Aim of the exercise -
Pictures aside, please retype the whole listing word for word.

Data supplied -
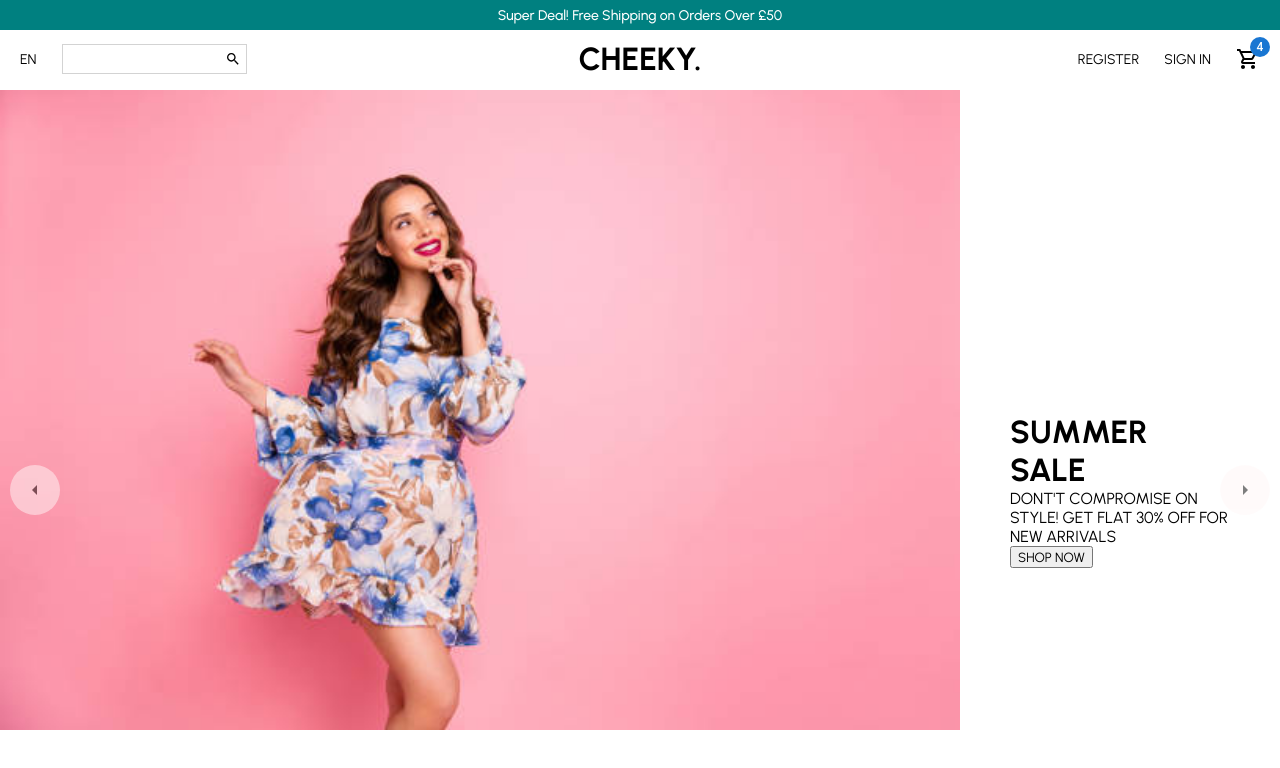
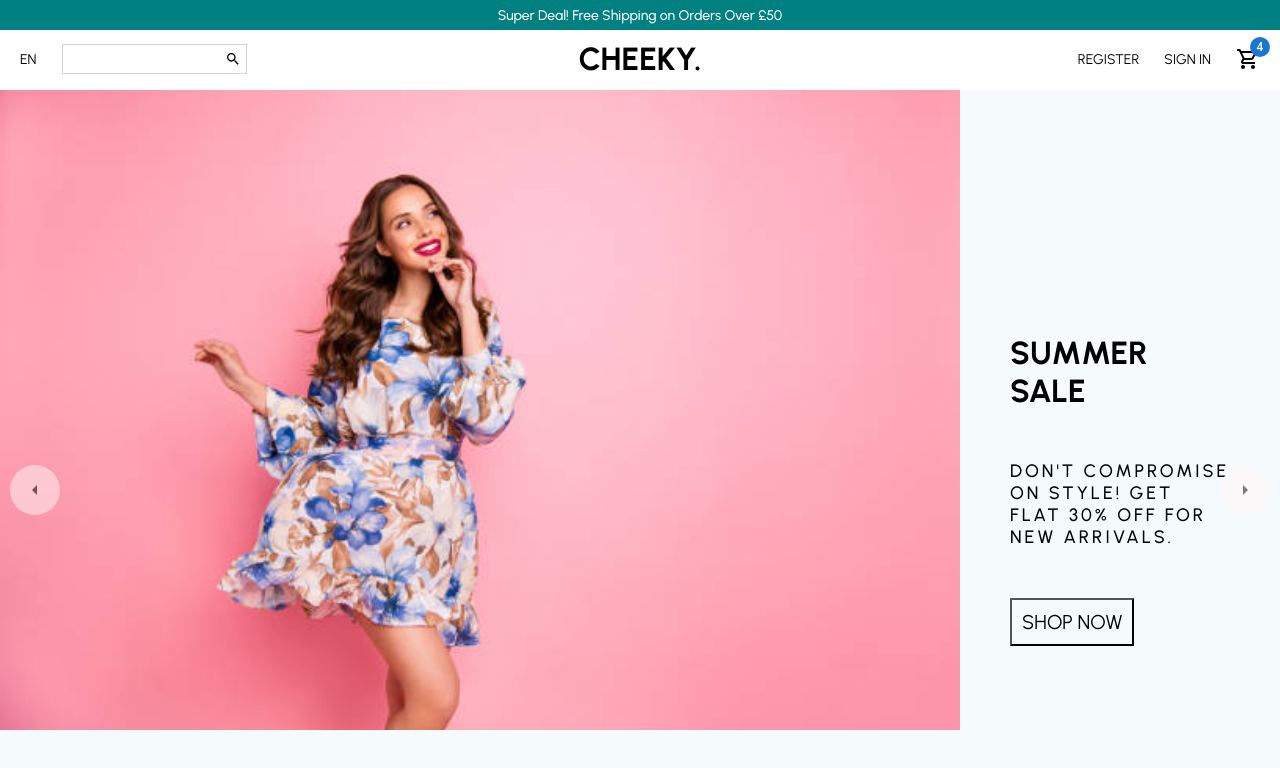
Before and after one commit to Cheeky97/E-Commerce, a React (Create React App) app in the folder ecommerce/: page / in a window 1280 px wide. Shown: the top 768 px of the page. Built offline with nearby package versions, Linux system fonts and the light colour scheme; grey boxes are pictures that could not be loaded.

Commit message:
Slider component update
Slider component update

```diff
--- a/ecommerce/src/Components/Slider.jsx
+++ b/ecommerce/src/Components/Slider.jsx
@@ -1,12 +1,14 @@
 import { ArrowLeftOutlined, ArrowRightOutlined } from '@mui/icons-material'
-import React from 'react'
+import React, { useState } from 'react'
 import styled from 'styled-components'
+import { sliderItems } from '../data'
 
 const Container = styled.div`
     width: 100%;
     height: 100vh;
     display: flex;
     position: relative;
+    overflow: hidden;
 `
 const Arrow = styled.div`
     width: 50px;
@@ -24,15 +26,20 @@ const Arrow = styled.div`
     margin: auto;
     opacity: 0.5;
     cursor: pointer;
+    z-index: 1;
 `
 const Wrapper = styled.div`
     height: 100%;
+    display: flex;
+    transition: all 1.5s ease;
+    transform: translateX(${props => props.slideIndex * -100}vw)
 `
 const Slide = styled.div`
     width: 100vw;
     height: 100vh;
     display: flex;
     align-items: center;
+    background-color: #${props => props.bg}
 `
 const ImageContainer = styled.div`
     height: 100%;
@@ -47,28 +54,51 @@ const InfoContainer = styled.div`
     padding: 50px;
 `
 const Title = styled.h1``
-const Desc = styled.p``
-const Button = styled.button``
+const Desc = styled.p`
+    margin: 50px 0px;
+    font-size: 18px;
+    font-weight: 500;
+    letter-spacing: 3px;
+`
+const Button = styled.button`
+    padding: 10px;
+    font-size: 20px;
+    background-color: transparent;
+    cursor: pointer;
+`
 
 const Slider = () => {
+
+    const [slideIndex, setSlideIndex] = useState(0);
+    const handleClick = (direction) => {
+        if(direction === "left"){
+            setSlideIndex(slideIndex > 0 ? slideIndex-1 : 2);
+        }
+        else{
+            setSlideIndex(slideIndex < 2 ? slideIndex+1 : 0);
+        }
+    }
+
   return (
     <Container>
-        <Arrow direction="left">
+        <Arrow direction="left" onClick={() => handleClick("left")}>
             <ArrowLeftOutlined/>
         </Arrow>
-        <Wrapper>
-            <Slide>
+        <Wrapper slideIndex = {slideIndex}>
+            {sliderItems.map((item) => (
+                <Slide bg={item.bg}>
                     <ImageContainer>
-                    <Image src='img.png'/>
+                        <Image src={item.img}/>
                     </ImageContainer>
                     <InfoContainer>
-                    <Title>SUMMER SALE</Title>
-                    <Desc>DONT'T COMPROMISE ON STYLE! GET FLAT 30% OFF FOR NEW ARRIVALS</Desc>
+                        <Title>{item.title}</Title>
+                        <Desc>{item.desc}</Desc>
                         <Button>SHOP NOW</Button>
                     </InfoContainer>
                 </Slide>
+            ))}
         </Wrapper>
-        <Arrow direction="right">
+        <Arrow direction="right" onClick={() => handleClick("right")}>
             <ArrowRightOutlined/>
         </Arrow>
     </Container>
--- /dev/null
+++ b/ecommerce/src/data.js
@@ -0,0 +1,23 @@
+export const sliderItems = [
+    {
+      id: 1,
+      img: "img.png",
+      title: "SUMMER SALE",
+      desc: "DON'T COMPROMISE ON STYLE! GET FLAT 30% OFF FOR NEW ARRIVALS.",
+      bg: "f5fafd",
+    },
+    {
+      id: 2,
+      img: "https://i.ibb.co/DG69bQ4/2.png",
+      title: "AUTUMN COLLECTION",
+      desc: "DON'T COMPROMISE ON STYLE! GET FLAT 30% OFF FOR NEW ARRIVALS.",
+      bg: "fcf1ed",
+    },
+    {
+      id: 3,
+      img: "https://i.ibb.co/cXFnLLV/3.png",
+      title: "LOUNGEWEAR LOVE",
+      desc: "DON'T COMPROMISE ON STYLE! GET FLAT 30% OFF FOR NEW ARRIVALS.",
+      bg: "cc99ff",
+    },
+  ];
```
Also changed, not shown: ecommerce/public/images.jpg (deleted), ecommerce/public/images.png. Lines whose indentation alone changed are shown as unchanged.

Answer -
Before and after one commit to Cheeky97/E-Commerce, a React (Create React App) app in the folder ecommerce/: page / in a window 1280 px wide. Shown: the top 768 px of the page. Built offline with nearby package versions, Linux system fonts and the light colour scheme; grey boxes are pictures that could not be loaded.

Commit message:
Slider component update
Slider component update

```diff
--- a/ecommerce/src/Components/Slider.jsx
+++ b/ecommerce/src/Components/Slider.jsx
@@ -1,12 +1,14 @@
 import { ArrowLeftOutlined, ArrowRightOutlined } from '@mui/icons-material'
-import React from 'react'
+import React, { useState } from 'react'
 import styled from 'styled-components'
+import { sliderItems } from '../data'
 
 const Container = styled.div`
     width: 100%;
     height: 100vh;
     display: flex;
     position: relative;
+    overflow: hidden;
 `
 const Arrow = styled.div`
     width: 50px;
@@ -24,15 +26,20 @@ const Arrow = styled.div`
     margin: auto;
     opacity: 0.5;
     cursor: pointer;
+    z-index: 1;
 `
 const Wrapper = styled.div`
     height: 100%;
+    display: flex;
+    transition: all 1.5s ease;
+    transform: translateX(${props => props.slideIndex * -100}vw)
 `
 const Slide = styled.div`
     width: 100vw;
     height: 100vh;
     display: flex;
     align-items: center;
+    background-color: #${props => props.bg}
 `
 const ImageContainer = styled.div`
     height: 100%;
@@ -47,28 +54,51 @@ const InfoContainer = styled.div`
     padding: 50px;
 `
 const Title = styled.h1``
-const Desc = styled.p``
-const Button = styled.button``
+const Desc = styled.p`
+    margin: 50px 0px;
+    font-size: 18px;
+    font-weight: 500;
+    letter-spacing: 3px;
+`
+const Button = styled.button`
+    padding: 10px;
+    font-size: 20px;
+    background-color: transparent;
+    cursor: pointer;
+`
 
 const Slider = () => {
+
+    const [slideIndex, setSlideIndex] = useState(0);
+    const handleClick = (direction) => {
+        if(direction === "left"){
+            setSlideIndex(slideIndex > 0 ? slideIndex-1 : 2);
+        }
+        else{
+            setSlideIndex(slideIndex < 2 ? slideIndex+1 : 0);
+        }
+    }
+
   return (
     <Container>
-        <Arrow direction="left">
+        <Arrow direction="left" onClick={() => handleClick("left")}>
             <ArrowLeftOutlined/>
         </Arrow>
-        <Wrapper>
-            <Slide>
+        <Wrapper slideIndex = {slideIndex}>
+            {sliderItems.map((item) => (
+                <Slide bg={item.bg}>
                     <ImageContainer>
-                    <Image src='img.png'/>
+                        <Image src={item.img}/>
                     </ImageContainer>
                     <InfoContainer>
-                    <Title>SUMMER SALE</Title>
-                    <Desc>DONT'T COMPROMISE ON STYLE! GET FLAT 30% OFF FOR NEW ARRIVALS</Desc>
+                        <Title>{item.title}</Title>
+                        <Desc>{item.desc}</Desc>
                         <Button>SHOP NOW</Button>
                     </InfoContainer>
                 </Slide>
+            ))}
         </Wrapper>
-        <Arrow direction="right">
+        <Arrow direction="right" onClick={() => handleClick("right")}>
             <ArrowRightOutlined/>
         </Arrow>
     </Container>
--- /dev/null
+++ b/ecommerce/src/data.js
@@ -0,0 +1,23 @@
+export const sliderItems = [
+    {
+      id: 1,
+      img: "img.png",
+      title: "SUMMER SALE",
+      desc: "DON'T COMPROMISE ON STYLE! GET FLAT 30% OFF FOR NEW ARRIVALS.",
+      bg: "f5fafd",
+    },
+    {
+      id: 2,
+      img: "https://i.ibb.co/DG69bQ4/2.png",
+      title: "AUTUMN COLLECTION",
+      desc: "DON'T COMPROMISE ON STYLE! GET FLAT 30% OFF FOR NEW ARRIVALS.",
+      bg: "fcf1ed",
+    },
+    {
+      id: 3,
+      img: "https://i.ibb.co/cXFnLLV/3.png",
+      title: "LOUNGEWEAR LOVE",
+      desc: "DON'T COMPROMISE ON STYLE! GET FLAT 30% OFF FOR NEW ARRIVALS.",
+      bg: "cc99ff",
+    },
+  ];
```
Also changed, not shown: ecommerce/public/images.jpg (deleted), ecommerce/public/images.png. Lines whose indentation alone changed are shown as unchanged.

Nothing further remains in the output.